Of course, some places are beautiful to begin with. Just beyond our dreary military apartments in Bamberg, Germany was a world of adventure. My mother would take me shopping in a patchwork quilt of medieval buildings and haphazard cobblestone streets to enjoy the sensory overload. Since garden plots were a luxury in the cramped Bavarian town, the local gardeners used window boxes. Fragrant blooms spilled from every window letting their perfumes seductively mingle with the aromas of bratwurst, freshly baked bread and the centuries of tobacco smoke that permeated the walls. Beyond our town were majestic castles on hilltops and quaint cottages nestled in the Black Forest. If any of this sounds like the ingredients to a good fairy tale, it’s no coincidence. The brothers Grimm called Bavaria their home. We learned German from the kindly locals as they gave us plums and hazelnuts, and taught us how to compost, recycle and prevent pests organically. For example, every garden had a saucer of stale beer out to lure the slugs to their inebriated demise, an ironic fate that even the brothers Grimm could appreciate.

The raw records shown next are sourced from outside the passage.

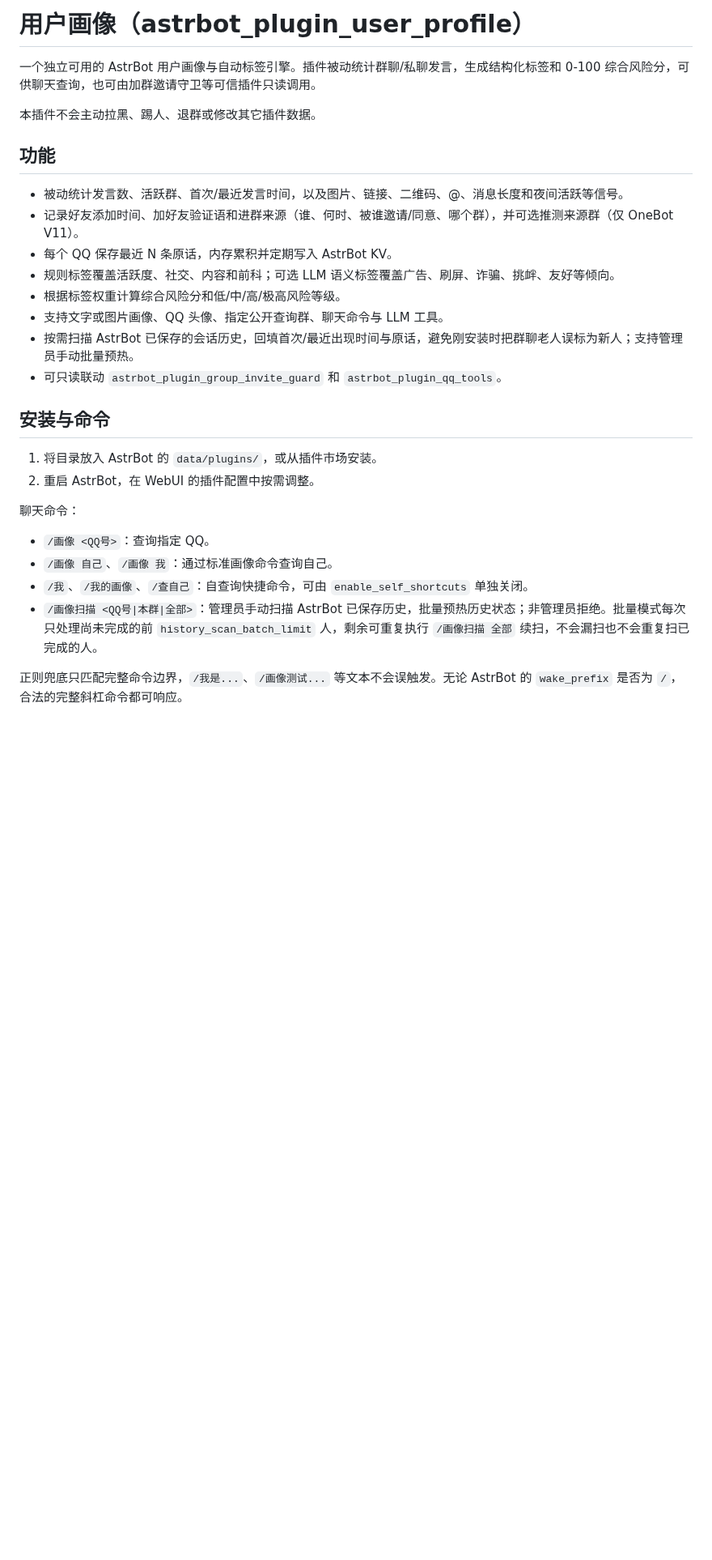
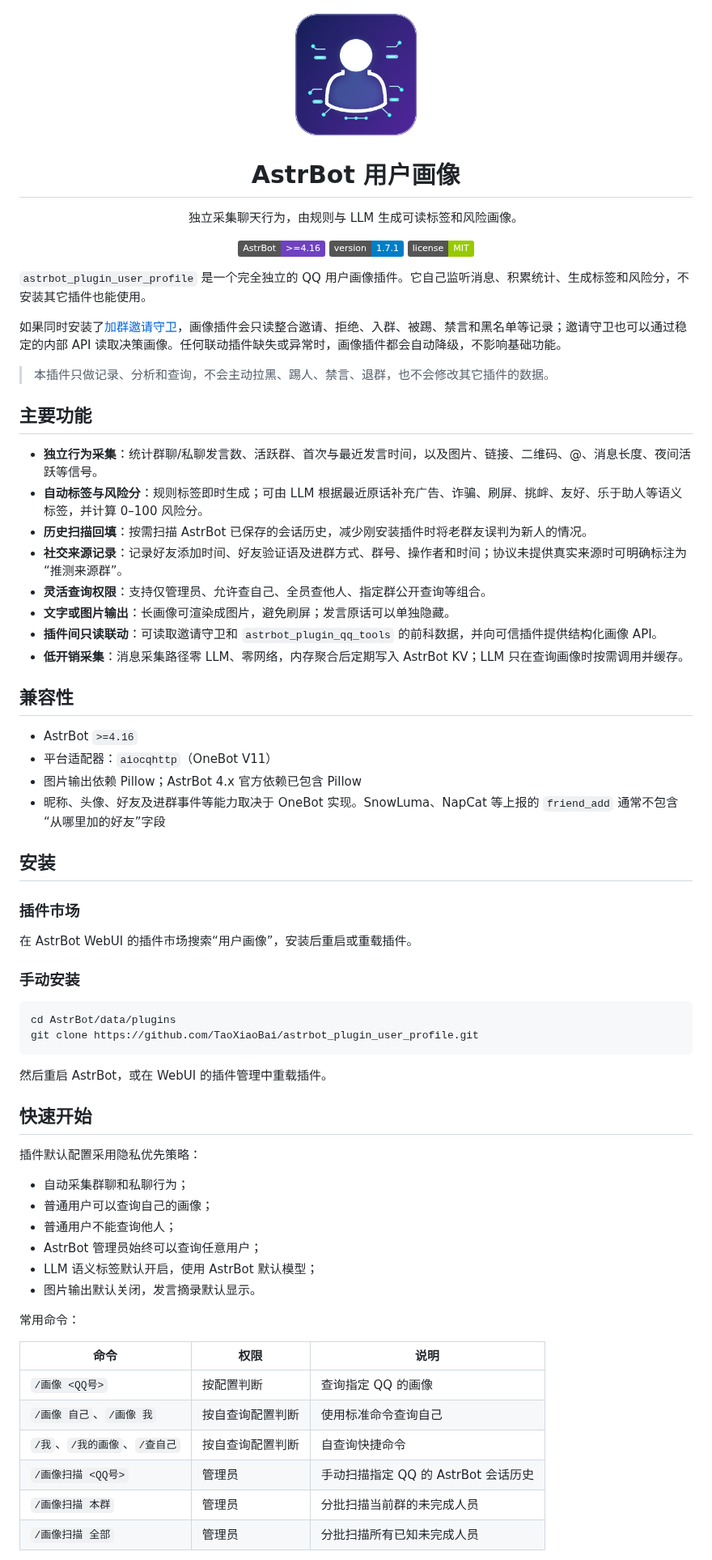
Before and after one commit to TaoXiaoBai/astrbot_plugin_user_profile, a Markdown page: README.md, the part around one of its changes. Shown at 81% size. Rendered like a GitHub page; pictures changed too: logo.png (added); badges without logos; blank space fills up the shorter version.

````diff
--- a/README.md
+++ b/README.md
@@ -1,30 +1,71 @@
-# 用户画像（astrbot_plugin_user_profile）
+<div align="center">
+  <img src="./logo.png" width="160" alt="用户画像插件 Logo">
+  <h1>AstrBot 用户画像</h1>
+  <p>独立采集聊天行为，由规则与 LLM 生成可读标签和风险画像。</p>
 
-一个独立可用的 AstrBot 用户画像与自动标签引擎。插件被动统计群聊/私聊发言，生成结构化标签和 0-100 综合风险分，可供聊天查询，也可由加群邀请守卫等可信插件只读调用。
+  [![AstrBot](https://img.shields.io/badge/AstrBot-%3E%3D4.16-6f42c1)](https://github.com/AstrBotDevs/AstrBot)
+  [![Version](https://img.shields.io/badge/version-1.7.1-blue)](./metadata.yaml)
+  [![License](https://img.shields.io/badge/license-MIT-green)](./LICENSE)
+</div>
 
-本插件不会主动拉黑、踢人、退群或修改其它插件数据。
+`astrbot_plugin_user_profile` 是一个完全独立的 QQ 用户画像插件。它自己监听消息、积累统计、生成标签和风险分，不安装其它插件也能使用。
 
-## 功能
+如果同时安装了[加群邀请守卫](https://github.com/TaoXiaoBai/astrbot_plugin_group_invite_review)，画像插件会只读整合邀请、拒绝、入群、被踢、禁言和黑名单等记录；邀请守卫也可以通过稳定的内部 API 读取决策画像。任何联动插件缺失或异常时，画像插件都会自动降级，不影响基础功能。
 
-- 被动统计发言数、活跃群、首次/最近发言时间，以及图片、链接、二维码、@、消息长度和夜间活跃等信号。
-- 记录好友添加时间、加好友验证语和进群来源（谁、何时、被谁邀请/同意、哪个群），并可选推测来源群（仅 OneBot V11）。
-- 每个 QQ 保存最近 N 条原话，内存累积并定期写入 AstrBot KV。
-- 规则标签覆盖活跃度、社交、内容和前科；可选 LLM 语义标签覆盖广告、刷屏、诈骗、挑衅、友好等倾向。
-- 根据标签权重计算综合风险分和低/中/高/极高风险等级。
-- 支持文字或图片画像、QQ 头像、指定公开查询群、聊天命令与 LLM 工具。
-- 按需扫描 AstrBot 已保存的会话历史，回填首次/最近出现时间与原话，避免刚安装时把群聊老人误标为新人；支持管理员手动批量预热。
-- 可只读联动 `astrbot_plugin_group_invite_guard` 和 `astrbot_plugin_qq_tools`。
+> 本插件只做记录、分析和查询，不会主动拉黑、踢人、禁言、退群，也不会修改其它插件的数据。
 
-## 安装与命令
+## 主要功能
 
-1. 将目录放入 AstrBot 的 `data/plugins/`，或从插件市场安装。
-2. 重启 AstrBot，在 WebUI 的插件配置中按需调整。
+- **独立行为采集**：统计群聊/私聊发言数、活跃群、首次与最近发言时间，以及图片、链接、二维码、@、消息长度、夜间活跃等信号。
+- **自动标签与风险分**：规则标签即时生成；可由 LLM 根据最近原话补充广告、诈骗、刷屏、挑衅、友好、乐于助人等语义标签，并计算 0–100 风险分。
+- **历史扫描回填**：按需扫描 AstrBot 已保存的会话历史，减少刚安装插件时将老群友误判为新人的情况。
+- **社交来源记录**：记录好友添加时间、好友验证语及进群方式、群号、操作者和时间；协议未提供真实来源时可明确标注为“推测来源群”。
+- **灵活查询权限**：支持仅管理员、允许查自己、全员查他人、指定群公开查询等组合。
+- **文字或图片输出**：长画像可渲染成图片，避免刷屏；发言原话可以单独隐藏。
+- **插件间只读联动**：可读取邀请守卫和 `astrbot_plugin_qq_tools` 的前科数据，并向可信插件提供结构化画像 API。
+- **低开销采集**：消息采集路径零 LLM、零网络，内存聚合后定期写入 AstrBot KV；LLM 只在查询画像时按需调用并缓存。
 
-聊天命令：
+## 兼容性
 
-- `/画像 <QQ号>`：查询指定 QQ。
-- `/画像 自己`、`/画像 我`：通过标准画像命令查询自己。
-- `/我`、`/我的画像`、`/查自己`：自查询快捷命令，可由 `enable_self_shortcuts` 单独关闭。
-- `/画像扫描 <QQ号|本群|全部>`：管理员手动扫描 AstrBot 已保存历史，批量预热历史状态；非管理员拒绝。批量模式每次只处理尚未完成的前 `history_scan_batch_limit` 人，剩余可重复执行 `/画像扫描 全部` 续扫，不会漏扫也不会重复扫已完成的人。
+- AstrBot `>=4.16`
+- 平台适配器：`aiocqhttp`（OneBot V11）
+- 图片输出依赖 Pillow；AstrBot 4.x 官方依赖已包含 Pillow
+- 昵称、头像、好友及进群事件等能力取决于 OneBot 实现。SnowLuma、NapCat 等上报的 `friend_add` 通常不包含“从哪里加的好友”字段
 
-正则兜底只匹配完整命令边界，`/我是...`、`/画像测试...` 等文本不会误触发。无论 AstrBot 的 `wake_prefix` 是否为 `/`，合法的完整斜杠命令都可响应。
+## 安装
+
+### 插件市场
+
+在 AstrBot WebUI 的插件市场搜索“用户画像”，安装后重启或重载插件。
+
+### 手动安装
+
+```bash
+cd AstrBot/data/plugins
+git clone https://github.com/TaoXiaoBai/astrbot_plugin_user_profile.git
+```
+
+然后重启 AstrBot，或在 WebUI 的插件管理中重载插件。
+
+## 快速开始
+
+插件默认配置采用隐私优先策略：
+
+- 自动采集群聊和私聊行为；
+- 普通用户可以查询自己的画像；
+- 普通用户不能查询他人；
+- AstrBot 管理员始终可以查询任意用户；
+- LLM 语义标签默认开启，使用 AstrBot 默认模型；
+- 图片输出默认关闭，发言摘录默认显示。
+
+常用命令：
+
+| 命令 | 权限 | 说明 |
+| --- | --- | --- |
+| `/画像 <QQ号>` | 按配置判断 | 查询指定 QQ 的画像 |
+| `/画像 自己`、`/画像 我` | 按自查询配置判断 | 使用标准命令查询自己 |
+| `/我`、`/我的画像`、`/查自己` | 按自查询配置判断 | 自查询快捷命令 |
+| `/画像扫描 <QQ号>` | 管理员 | 手动扫描指定 QQ 的 AstrBot 会话历史 |
+| `/画像扫描 本群` | 管理员 | 分批扫描当前群的未完成人员 |
+| `/画像扫描 全部` | 管理员 | 分批扫描所有已知未完成人员 |
+
````
Also changed, not shown: other parts of README.md (+178 -115 lines), 4 other files.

The desolate wasteland of Barstow, California was the polar opposite of Bamberg but no less entrancing, believe it or not. We had a small patch of garden filled with marigolds and agapanthus to tend to, and just out the back door was nothing but tumbleweeds. I loved it. Meanwhile, my mom made a career for herself as a music teacher at schools bound in by barbed wire and surrounded by gang violence and homelessness. Barstow’s location between Hollywood and Las Vegas made it into a natural gutter for broken dreamers, but it was a haven for a nature obsessed boy like me. My mother’s health began to deteriorate in California, but things came to a head in 1996 while we were living in Kansas.
That was when the brain stem stroke hit. I watched as she lost control of her body and absolute gibberish flowed from her twisting mouth, but I do remember her earnestly trying to say “I’m sorry.” The stroke was so severe that she lost the ability to walk, speak or even hold a fork. Luckily my mother taught herself how to function in time, but the stroke was only one of the catastrophes that unfolded within her body. Since then she’s suffered through massive internal bleeding, a broken spine, constant disfiguring and life threatening infections, a ruptured stomach and many more disasters. She is a living miracle. Today when she paints a landscape or plays the piano, I feel like it’s a gift.
When my mother started living life from a wheelchair a few years ago, I decided to take up gardening so that I could give her the garden she was never able to have. The garden’s layout is a bit of an oddity because it’s all along the one side of the yard that my mother can see from the porch, but that’s okay. I didn’t design it for anyone else but her anyways, and I’m sure a true garden designer would understand my reasoning. I planted the garden as a gift, but gardening has since come to define me. Soon my mother will lose her house and garden to begin anew somewhere else, but she never needed a patch of soil to put down roots. It’s that zest for life and sense of wonder that sustain her.
You might be interested in checking out Denny Schrock’s: What Our Mothers Taught Us About Gardening Life and Rebecca Sweet’s What Our Mother Taught Us About Gardening And Life
** If any of you would like to share your own “What My Mother Taught Me”, story, please write me at:[email protected]